------ DATA LISTING ------

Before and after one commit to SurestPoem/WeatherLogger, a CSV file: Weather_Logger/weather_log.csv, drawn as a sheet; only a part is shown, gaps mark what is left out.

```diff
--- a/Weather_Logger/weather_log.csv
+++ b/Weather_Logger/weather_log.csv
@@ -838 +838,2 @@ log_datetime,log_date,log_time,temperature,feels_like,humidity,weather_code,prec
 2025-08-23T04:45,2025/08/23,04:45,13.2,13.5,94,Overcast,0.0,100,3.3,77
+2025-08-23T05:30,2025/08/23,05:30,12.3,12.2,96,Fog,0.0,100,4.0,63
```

------
------ DATA LISTING ------

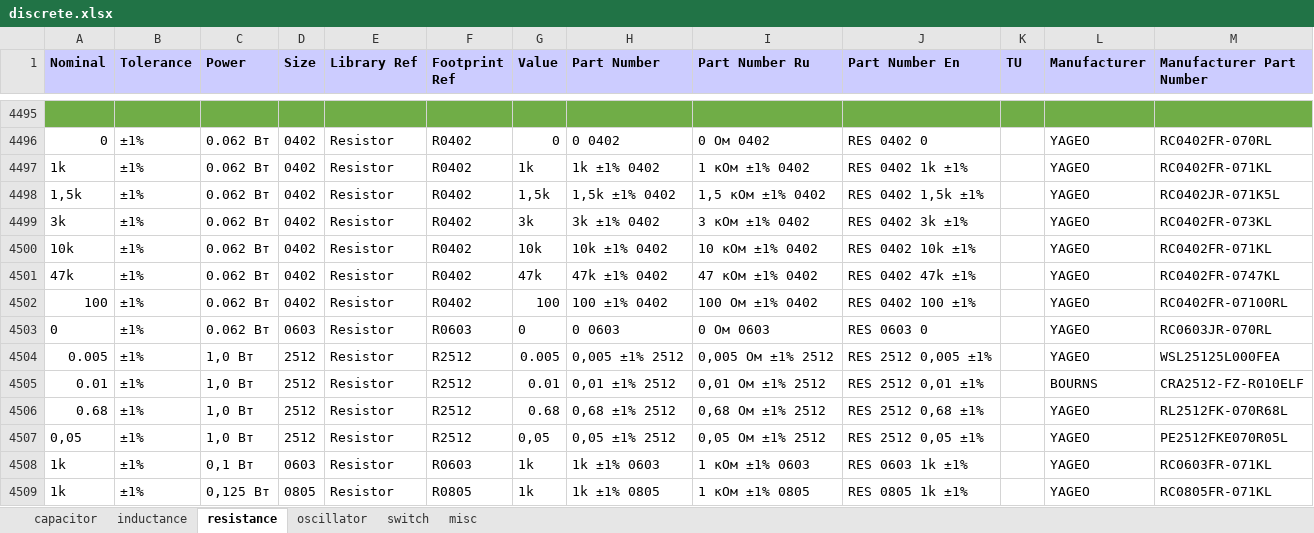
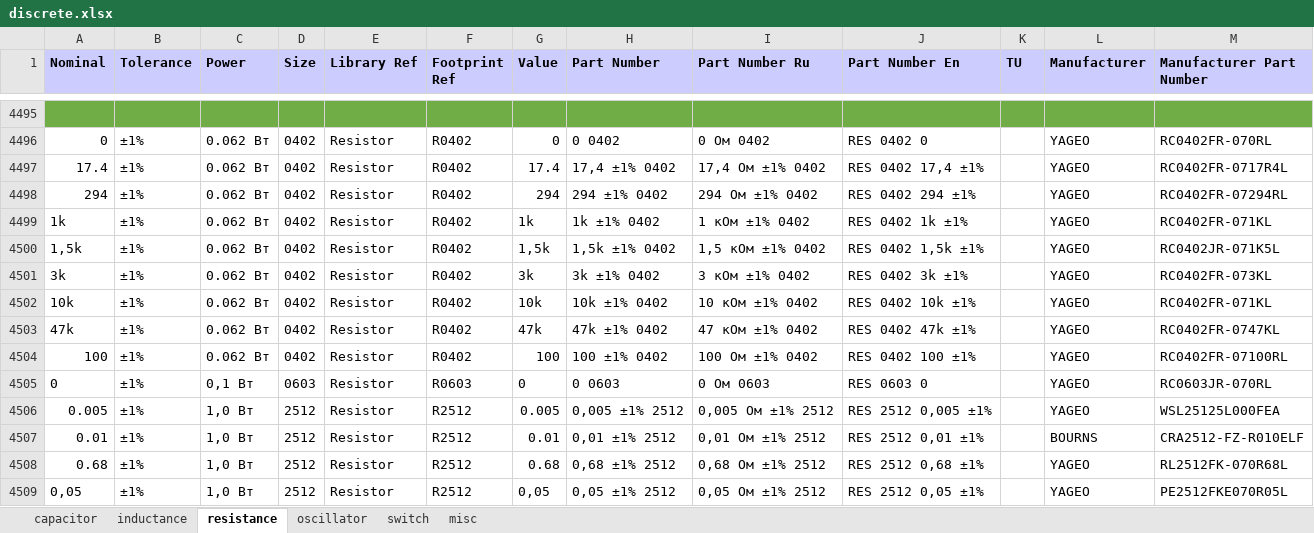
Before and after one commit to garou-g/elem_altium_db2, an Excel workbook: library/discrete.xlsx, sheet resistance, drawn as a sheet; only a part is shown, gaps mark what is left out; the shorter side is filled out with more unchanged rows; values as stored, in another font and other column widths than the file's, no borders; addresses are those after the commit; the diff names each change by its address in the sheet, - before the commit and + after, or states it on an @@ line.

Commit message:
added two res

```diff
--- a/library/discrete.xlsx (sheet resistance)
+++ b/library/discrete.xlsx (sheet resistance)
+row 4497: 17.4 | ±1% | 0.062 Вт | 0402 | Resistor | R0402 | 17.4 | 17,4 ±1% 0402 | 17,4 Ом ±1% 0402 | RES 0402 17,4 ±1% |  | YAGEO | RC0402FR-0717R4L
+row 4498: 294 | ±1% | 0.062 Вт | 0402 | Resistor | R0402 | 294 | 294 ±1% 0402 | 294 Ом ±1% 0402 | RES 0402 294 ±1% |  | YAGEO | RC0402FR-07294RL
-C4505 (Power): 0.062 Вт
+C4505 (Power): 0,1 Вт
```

------

Of the lines above, copy each that contains "YAGEO".

→ SOLUTION BELOW:
+row 4497: 17.4 | ±1% | 0.062 Вт | 0402 | Resistor | R0402 | 17.4 | 17,4 ±1% 0402 | 17,4 Ом ±1% 0402 | RES 0402 17,4 ±1% |  | YAGEO | RC0402FR-0717R4L
+row 4498: 294 | ±1% | 0.062 Вт | 0402 | Resistor | R0402 | 294 | 294 ±1% 0402 | 294 Ом ±1% 0402 | RES 0402 294 ±1% |  | YAGEO | RC0402FR-07294RL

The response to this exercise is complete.